_Task description:_ Look through the records below and state how many lines carry the string "click", adding nothing.

_The data:_

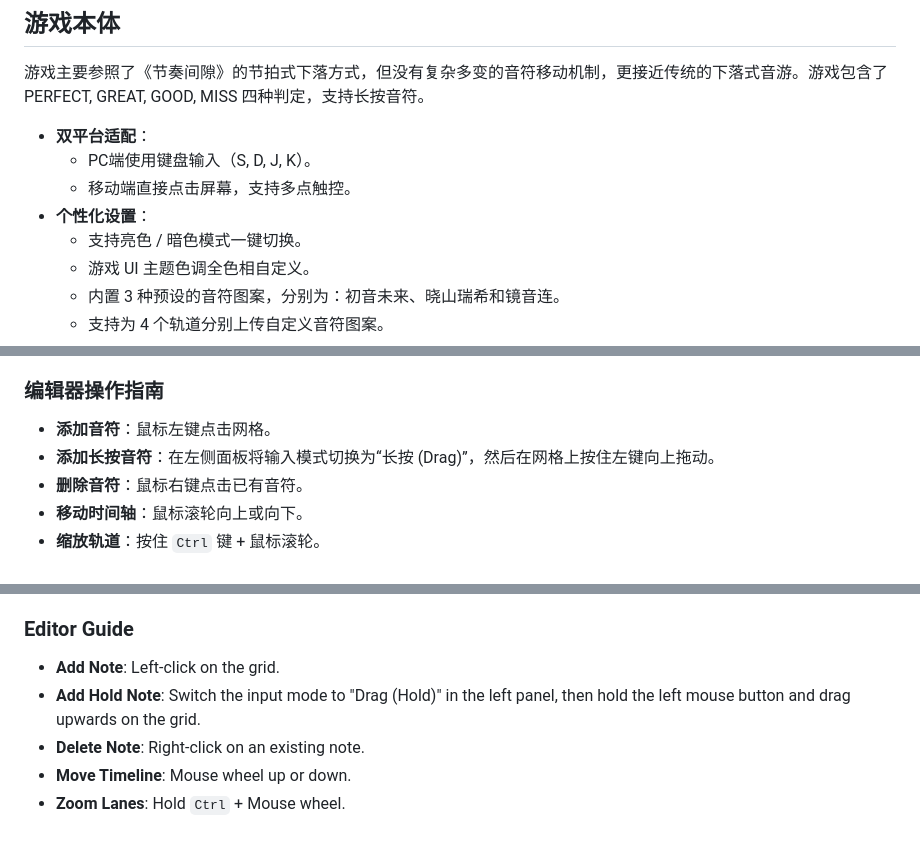
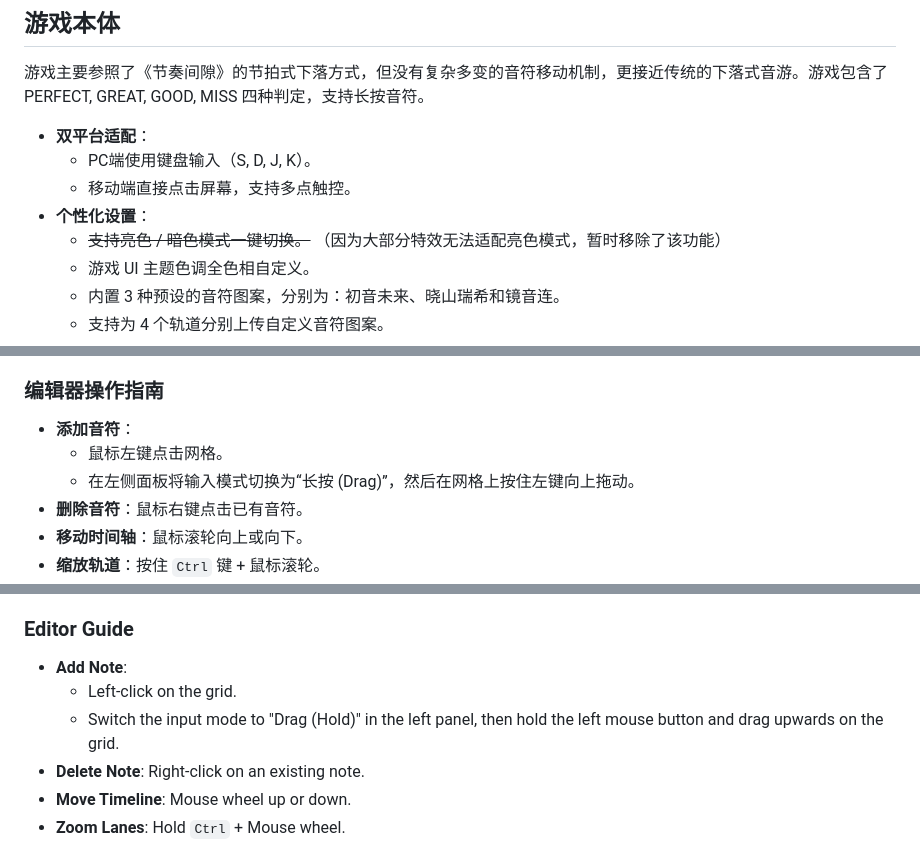
Before and after one commit to Admiral-Spee/slime-rhythm-game, a Markdown page: readme.md, 3 parts joined by grey strips. Rendered like a GitHub page.

```diff
--- a/readme.md
+++ b/readme.md
@@ -13,7 +13,7 @@
   - PC端使用键盘输入（S, D, J, K）。
   - 移动端直接点击屏幕，支持多点触控。
 - **个性化设置**：
-  - 支持亮色 / 暗色模式一键切换。
+  - ~~支持亮色 / 暗色模式一键切换。~~ （因为大部分特效无法适配亮色模式，暂时移除了该功能）
   - 游戏 UI 主题色调全色相自定义。
   - 内置 3 种预设的音符图案，分别为：初音未来、晓山瑞希和镜音连。
   - 支持为 4 个轨道分别上传自定义音符图案。
@@ -46,8 +46,9 @@
 
 ### 编辑器操作指南
 
-- **添加音符**：鼠标左键点击网格。
-- **添加长按音符**：在左侧面板将输入模式切换为“长按 (Drag)”，然后在网格上按住左键向上拖动。
+- **添加音符**：
+  - 鼠标左键点击网格。
+  - 在左侧面板将输入模式切换为“长按 (Drag)”，然后在网格上按住左键向上拖动。
 - **删除音符**：鼠标右键点击已有音符。
 - **移动时间轴**：鼠标滚轮向上或向下。
 - **缩放轨道**：按住 `Ctrl` 键 + 鼠标滚轮。
@@ -186,8 +187,9 @@ For external songs you want to upload:
 
 ### Editor Guide
 
-- **Add Note**: Left-click on the grid.
-- **Add Hold Note**: Switch the input mode to "Drag (Hold)" in the left panel, then hold the left mouse button and drag upwards on the grid.
+- **Add Note**:
+  - Left-click on the grid.
+  - Switch the input mode to "Drag (Hold)" in the left panel, then hold the left mouse button and drag upwards on the grid.
 - **Delete Note**: Right-click on an existing note.
 - **Move Timeline**: Mouse wheel up or down.
 - **Zoom Lanes**: Hold `Ctrl` + Mouse wheel.
```
Also changed, not shown: other parts of readme.md (+1 -1 lines).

_Output for this exercise:_ 3